Footy and Concussion – A Grey Matter
I am a massive footy tragic. I go to all my teams games, I watch every other game each weekend, I listen to the podcasts, watch the analysis shows and love chatting about footy to anyone willing to listen. Forget Christmas, New Years or even my own birthday, the Grand Final is my most anticipated day of the year. Despite my team not making it this year, I am very excited.
I’m not here to justify my (arguably) unhealthy obsession. This piece by Melbourne University academics does a much more compelling job (which is made all the more relevant after Richmond finally broke their grand final drought on the weekend).
Instead, I want to explore an issue that may threaten the games future in the long-term, an issue that is relevant to all contact sports worldwide, concussion.
Explainer – Aussie Rules Footy
This is a blog post and not a thesis, so I won’t explain all the rules of Australian Rules football.
All you need to know is that matches involve many contests for ball possession and repetitive contact between players, who tackle, wrestle and bump into each other. This is often done at very high speeds.
There is no offside in footy, so it is a 360 game, meaning you can get hit or tackled from the side, front or from behind. With all this tackling, putting your head in danger to pick the ball and leaping on each other and thudding into the ground to mark the ball, there are so many opportunities for players to hit their head incredibly hard, leading to concussions.
What is a concussion?
A concussion is also known as mild traumatic brain injury and it is typically defined as a head injury with temporary loss of brain function. Concussions can be caused by impact forces, when the head is struck by something, or impulsive forces, where the heads moves without being hit itself (i.e whiplash in a car accident).
The biomechanics of what causes concussions is still being studied. The amount of G force in the impact is a big factor in if a collision results in concussion, as well as the amount of angular acceleration and rotation of the head, plus what part of head is hit, determines the extent of the injury.
Rotation of the head is thought to cause more shear strain in the brain tissue, disrupting more neurons, resulting in the symptoms of concussion.
These symptoms can include headaches, amnesia, irritability, difficulty concentrating, loss of consciousness, nausea/vomiting and/ or sleep disturbance.
This video explains the issue extremely well:
How big is the problem in Aussie Rules/ AFL?
One study, that followed the AFL team the Sydney Swans over a 14 year period, found that on average a player will be concussed every 52.3 games and the more games you play the more likely it is you will suffer more concussions. This equates to 17.6 concussions for every 1000 hours played. The NFL, where concussion is such a hot topic that it spurred a big budget film has similar levels at 18.1, while Australia’s second biggest code the NRL has alarming figures of 28.3 concussions (which has been increasing) for every 1000 hours played.

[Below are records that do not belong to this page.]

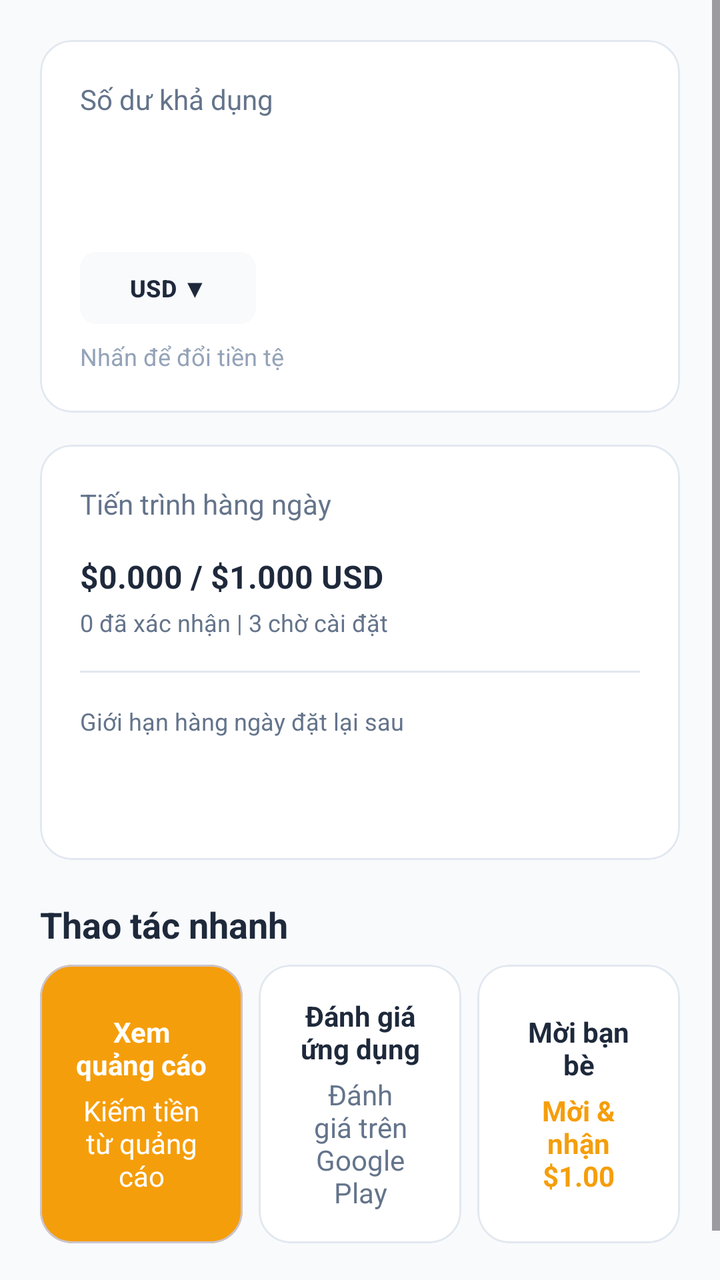
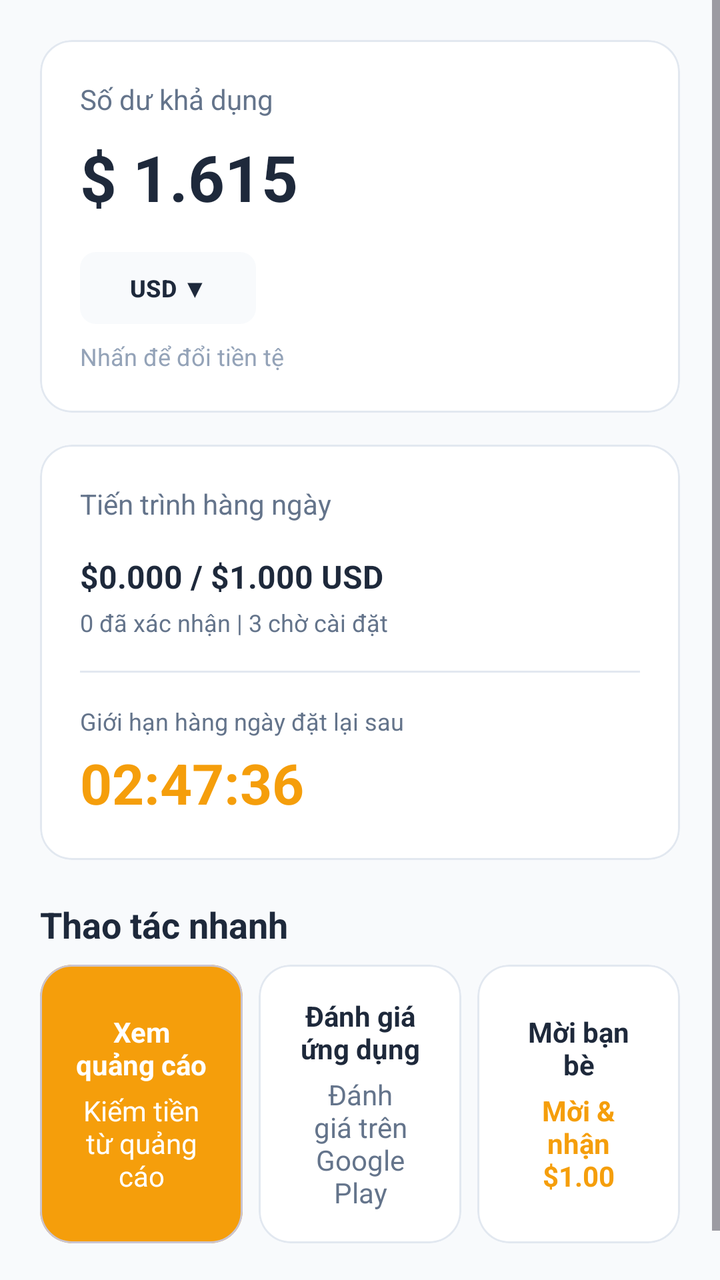

Compare the two renders of this Android layout. The source of the first and the diff that turns it into the second are given below.
<!-- AndroidManifest.xml: application theme Theme.View2Earn -->
<!-- res/layout/fragment_home.xml -->
<?xml version="1.0" encoding="utf-8"?>
<ScrollView xmlns:android="http://schemas.android.com/apk/res/android"
    xmlns:app="http://schemas.android.com/apk/res-auto"
    android:layout_width="match_parent"
    android:layout_height="match_parent"
    android:background="@color/neutral_bg"
    android:fillViewport="true">

    <LinearLayout
        android:layout_width="match_parent"
        android:layout_height="wrap_content"
        android:orientation="vertical"
        android:padding="@dimen/spacing_lg">

        
        <com.google.android.material.card.MaterialCardView
            android:layout_width="match_parent"
            android:layout_height="wrap_content"
            app:cardBackgroundColor="@color/surface"
            app:cardCornerRadius="@dimen/corner_radius_lg"
            app:cardElevation="0dp"
            app:strokeColor="@color/border_color"
            app:strokeWidth="1dp">

            <LinearLayout
                android:layout_width="match_parent"
                android:layout_height="wrap_content"
                android:orientation="vertical"
                android:padding="@dimen/spacing_lg">

                <TextView
                    android:layout_width="wrap_content"
                    android:layout_height="wrap_content"
                    android:text="@string/label_available_balance"
                    android:textColor="@color/text_secondary"
                    android:textSize="@dimen/text_secondary" />

                <TextView
                    android:id="@+id/tvBalance"
                    android:layout_width="wrap_content"
                    android:layout_height="wrap_content"
                    android:layout_marginTop="@dimen/spacing_sm"
                    android:textColor="@color/text_primary"
                    android:textSize="@dimen/text_big_number"
                    android:textStyle="bold" />

                <com.google.android.material.button.MaterialButton
                    android:id="@+id/btnCurrency"
                    style="@style/Widget.Material3.Button.TonalButton"
                    android:layout_width="wrap_content"
                    android:layout_height="36dp"
                    android:layout_marginTop="@dimen/spacing_md"
                    android:insetTop="0dp"
                    android:insetBottom="0dp"
                    android:paddingHorizontal="@dimen/spacing_md"
                    android:paddingVertical="0dp"
                    android:text="@string/currency_usd"
                    android:textColor="@color/text_primary"
                    android:textSize="@dimen/text_caption"
                    android:textStyle="bold"
                    app:backgroundTint="@color/neutral_bg"
                    app:cornerRadius="@dimen/corner_radius_sm" />

                <TextView
                    android:layout_width="wrap_content"
                    android:layout_height="wrap_content"
                    android:layout_marginTop="@dimen/spacing_sm"
                    android:text="@string/subtext_change_currency"
                    android:textColor="@color/text_hint"
                    android:textSize="@dimen/text_caption" />
            </LinearLayout>
        </com.google.android.material.card.MaterialCardView>

        
        <com.google.android.material.card.MaterialCardView
            android:layout_width="match_parent"
            android:layout_height="wrap_content"
            android:layout_marginTop="@dimen/spacing_md"
            app:cardBackgroundColor="@color/surface"
            app:cardCornerRadius="@dimen/corner_radius_lg"
            app:cardElevation="0dp"
            app:strokeColor="@color/border_color"
            app:strokeWidth="1dp">

            <LinearLayout
                android:layout_width="match_parent"
                android:layout_height="wrap_content"
                android:orientation="vertical"
                android:padding="@dimen/spacing_lg">

                <TextView
                    android:layout_width="wrap_content"
                    android:layout_height="wrap_content"
                    android:text="@string/label_daily_progress"
                    android:textColor="@color/text_secondary"
                    android:textSize="@dimen/text_secondary" />

                <TextView
                    android:id="@+id/tvDailyProgressAmount"
                    android:layout_width="wrap_content"
                    android:layout_height="wrap_content"
                    android:layout_marginTop="@dimen/spacing_md"
                    android:text="@string/sample_daily_amount"
                    android:textColor="@color/text_primary"
                    android:textSize="@dimen/text_body"
                    android:textStyle="bold" />

                <TextView
                    android:id="@+id/tvDailyProgressStatus"
                    android:layout_width="wrap_content"
                    android:layout_height="wrap_content"
                    android:layout_marginTop="@dimen/spacing_xs"
                    android:text="@string/sample_daily_status"
                    android:textColor="@color/text_secondary"
                    android:textSize="@dimen/text_caption" />

                <View
                    android:layout_width="match_parent"
                    android:layout_height="1dp"
                    android:layout_marginVertical="@dimen/spacing_md"
                    android:background="@color/border_color" />

                <TextView
                    android:layout_width="wrap_content"
                    android:layout_height="wrap_content"
                    android:text="@string/label_reset_limit"
                    android:textColor="@color/text_secondary"
                    android:textSize="@dimen/text_caption" />

                <TextView
                    android:id="@+id/tvResetTimer"
                    android:layout_width="wrap_content"
                    android:layout_height="wrap_content"
                    android:layout_marginTop="@dimen/spacing_xs"
                    android:textColor="@color/primary"
                    android:textSize="@dimen/text_timer"
                    android:textStyle="bold" />
            </LinearLayout>
        </com.google.android.material.card.MaterialCardView>

        
        <TextView
            android:layout_width="wrap_content"
            android:layout_height="wrap_content"
            android:layout_marginTop="@dimen/spacing_lg"
            android:text="@string/section_quick_actions"
            android:textColor="@color/text_primary"
            android:textSize="@dimen/text_section_title"
            android:textStyle="bold" />

        <LinearLayout
            android:layout_width="match_parent"
            android:layout_height="wrap_content"
            android:layout_marginTop="@dimen/spacing_sm"
            android:layout_marginBottom="@dimen/spacing_xl"
            android:baselineAligned="false"
            android:orientation="horizontal">

            
            <com.google.android.material.card.MaterialCardView
                android:id="@+id/cardWatchAds"
                android:layout_width="0dp"
                android:layout_height="match_parent"
                android:layout_marginEnd="@dimen/spacing_xs"
                android:layout_weight="1"
                android:clickable="true"
                android:focusable="true"
                app:cardBackgroundColor="@color/primary"
                app:cardCornerRadius="@dimen/corner_radius_lg"
                app:cardElevation="0dp">

                <LinearLayout
                    android:layout_width="match_parent"
                    android:layout_height="match_parent"
                    android:minHeight="100dp"
                    android:gravity="center"
                    android:orientation="vertical"
                    android:padding="@dimen/spacing_md">

                    <TextView
                        android:layout_width="wrap_content"
                        android:layout_height="wrap_content"
                        android:gravity="center"
                        android:text="@string/action_watch_ads_title"
                        android:textColor="@color/on_primary"
                        android:textSize="14sp"
                        android:textStyle="bold" />

                    <TextView
                        android:layout_width="wrap_content"
                        android:layout_height="wrap_content"
                        android:layout_marginTop="@dimen/spacing_xs"
                        android:gravity="center"
                        android:text="@string/action_watch_ads_desc"
                        android:textColor="@color/on_primary"
                        android:textSize="14sp" />
                </LinearLayout>
            </com.google.android.material.card.MaterialCardView>

            
            <com.google.android.material.card.MaterialCardView
                android:id="@+id/cardRateApp"
                android:layout_width="0dp"
                android:layout_height="match_parent"
                android:layout_marginHorizontal="@dimen/spacing_xs"
                android:layout_weight="1"
                android:clickable="true"
                android:focusable="true"
                app:cardBackgroundColor="@color/surface"
                app:cardCornerRadius="@dimen/corner_radius_lg"
                app:cardElevation="0dp"
                app:strokeColor="@color/border_color"
                app:strokeWidth="1dp">

                <LinearLayout
                    android:layout_width="match_parent"
                    android:layout_height="match_parent"
                    android:minHeight="100dp"
                    android:gravity="center"
                    android:orientation="vertical"
                    android:padding="@dimen/spacing_md">

                    <TextView
                        android:layout_width="wrap_content"
                        android:layout_height="wrap_content"
                        android:gravity="center"
                        android:text="@string/action_rate_app_title"
                        android:textColor="@color/text_primary"
                        android:textSize="14sp"
                        android:textStyle="bold" />

                    <TextView
                        android:layout_width="wrap_content"
                        android:layout_height="wrap_content"
                        android:layout_marginTop="@dimen/spacing_xs"
                        android:gravity="center"
                        android:text="@string/action_rate_app_desc"
                        android:textColor="@color/text_secondary"
                        android:textSize="14sp" />
                </LinearLayout>
            </com.google.android.material.card.MaterialCardView>

            
            <com.google.android.material.card.MaterialCardView
                android:id="@+id/cardInviteFriends"
                android:layout_width="0dp"
                android:layout_height="match_parent"
                android:layout_marginStart="@dimen/spacing_xs"
                android:layout_weight="1"
                android:clickable="true"
                android:focusable="true"
                app:cardBackgroundColor="@color/surface"
                app:cardCornerRadius="@dimen/corner_radius_lg"
                app:cardElevation="0dp"
                app:strokeColor="@color/border_color"
                app:strokeWidth="1dp">

                <LinearLayout
                    android:layout_width="match_parent"
                    android:layout_height="match_parent"
                    android:minHeight="100dp"
                    android:gravity="center"
                    android:orientation="vertical"
                    android:padding="@dimen/spacing_md">

                    <TextView
                        android:layout_width="wrap_content"
                        android:layout_height="wrap_content"
                        android:gravity="center"
                        android:text="@string/invite_friends_header"
                        android:textColor="@color/text_primary"
                        android:textSize="14sp"
                        android:textStyle="bold" />

                    <TextView
                        android:layout_width="wrap_content"
                        android:layout_height="wrap_content"
                        android:layout_marginTop="@dimen/spacing_xs"
                        android:gravity="center"
                        android:text="Mời &amp; nhận $1.00"
                        android:textColor="@color/primary"
                        android:textSize="14sp"
                        android:textStyle="bold" />
                </LinearLayout>
            </com.google.android.material.card.MaterialCardView>
        </LinearLayout>

    </LinearLayout>
</ScrollView>
<!-- resources referenced by this layout -->
<resources>
  <color name="border_color">#E2E8F0</color>
  <color name="neutral_bg">#F8FAFC</color>
  <color name="on_primary">#FFFFFF</color>
  <color name="primary">#F59E0B</color>
  <color name="surface">#FFFFFF</color>
  <color name="text_hint">#94A3B8</color>
  <color name="text_primary">#1E293B</color>
  <color name="text_secondary">#64748B</color>
  <dimen name="corner_radius_lg">16dp</dimen>
  <dimen name="corner_radius_sm">8dp</dimen>
  <dimen name="spacing_lg">20dp</dimen>
  <dimen name="spacing_md">16dp</dimen>
  <dimen name="spacing_sm">8dp</dimen>
  <dimen name="spacing_xl">24dp</dimen>
  <dimen name="spacing_xs">4dp</dimen>
  <dimen name="text_big_number">32sp</dimen>
  <dimen name="text_body">16sp</dimen>
  <dimen name="text_caption">12sp</dimen>
  <dimen name="text_secondary">14sp</dimen>
  <dimen name="text_section_title">18sp</dimen>
  <dimen name="text_timer">28sp</dimen>
  <string name="action_rate_app_desc">Đánh giá trên Google Play</string>
  <string name="action_rate_app_title">Đánh giá ứng dụng</string>
  <string name="action_watch_ads_desc">Kiếm tiền từ quảng cáo</string>
  <string name="action_watch_ads_title">Xem quảng cáo</string>
  <string name="currency_usd">USD  ▼</string>
  <string name="invite_friends_header">Mời bạn bè</string>
  <string name="label_available_balance">Số dư khả dụng</string>
  <string name="label_daily_progress">Tiến trình hàng ngày</string>
  <string name="label_reset_limit">Giới hạn hàng ngày đặt lại sau</string>
  <string name="sample_daily_amount">$0.000 / $1.000 USD</string>
  <string name="sample_daily_status">0 đã xác nhận | 3 chờ cài đặt</string>
  <string name="section_quick_actions">Thao tác nhanh</string>
  <string name="subtext_change_currency">Nhấn để đổi tiền tệ</string>
  <style name="Theme.View2Earn" parent="Base.Theme.View2Earn" />
  <style name="Base.Theme.View2Earn" parent="Theme.Material3.Light.NoActionBar">
          
          <item name="colorPrimary">@color/primary</item>
          <item name="colorOnPrimary">@color/on_primary</item>
          <item name="android:windowBackground">@color/neutral_bg</item>
          <item name="android:statusBarColor">@color/neutral_bg</item>
          <item name="android:windowLightStatusBar" tools:targetApi="m">true</item>
      </style>
</resources>

<!-- the commit's change to res/layout/fragment_home.xml (unified diff, before → after) -->
@@ -40,6 +40,7 @@
                     android:layout_width="wrap_content"
                     android:layout_height="wrap_content"
                     android:layout_marginTop="@dimen/spacing_sm"
+                    android:text="@string/sample_balance"
                     android:textColor="@color/text_primary"
                     android:textSize="@dimen/text_big_number"
                     android:textStyle="bold" />
@@ -132,6 +133,7 @@
                     android:layout_width="wrap_content"
                     android:layout_height="wrap_content"
                     android:layout_marginTop="@dimen/spacing_xs"
+                    android:text="@string/sample_reset_timer"
                     android:textColor="@color/primary"
                     android:textSize="@dimen/text_timer"
                     android:textStyle="bold" />
<!-- resource entries referenced after the edit -->
@@ -30,8 +30,10 @@
   <string name="label_available_balance">Số dư khả dụng</string>
   <string name="label_daily_progress">Tiến trình hàng ngày</string>
   <string name="label_reset_limit">Giới hạn hàng ngày đặt lại sau</string>
+  <string name="sample_balance">$ 1.615</string>
   <string name="sample_daily_amount">$0.000 / $1.000 USD</string>
   <string name="sample_daily_status">0 đã xác nhận | 3 chờ cài đặt</string>
+  <string name="sample_reset_timer">02:47:36</string>
   <string name="section_quick_actions">Thao tác nhanh</string>
   <string name="subtext_change_currency">Nhấn để đổi tiền tệ</string>
   <style name="Theme.View2Earn" parent="Base.Theme.View2Earn" />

The AFL has taken measures to prevent concussions by developing protocols that better identify suspected concussions on the field and mandate removing the player from the game to be assessed by a doctor. Rules to reduce head high contact have also been brought in and If a concussion is diagnosed the player cannot finish the game.
What is uncertain is how long a player needs to be sidelined to be safe to play again. Each concussion needs to be assessed on a case-by-case basis. New methods such as Transcranial magnetic simulation, which seek to measure longer- changes in the brain, and sensors within helmets, that can measure force in real time and alert physicians to potential injury, are being developed to manage the symptoms better. However, complete prevention, still remains illusive.
Long-term health effects
The major concerns around concussions are that they will result in long-term brain injury. Chronic Traumatic Encephalopathy (CTE) in a neurodegenerative disease that has been linked to repeated concussions and head knocks. The symptoms include depression, confusion, memory loss, anger issues, impaired judgment and other health issues.
CTE can only be diagnosed after death, by examining the amount of a particular protein in the brain, which indicates brain degeneration. Promising new research may be able to find the disease in living patients, using a different protein that can be detected through head scans.
CTE is a degenerative disease that only gets worse with time, while concussion is currently thought of as an acute injury. Researchers are not certain that multiple concussions will always lead to CTE.
Studies into CTE of deceased Australian Rules players is lacking. While other studies on retired players have shown no link between concussion history and cognitive and psychological function, so the issue is complex.
Concussions are rightly being treated more seriously in footy these days as scientists are learning more about the potential effects.
Whether or not technology can be used for prevention or if the way the game is played needs to be changed is not yet certain.
There will be 100,000 screaming fans at the MCG this Saturday, but if new findings reveal alarming long-term impacts for the players then the popularity of our native sport is sure to be in trouble.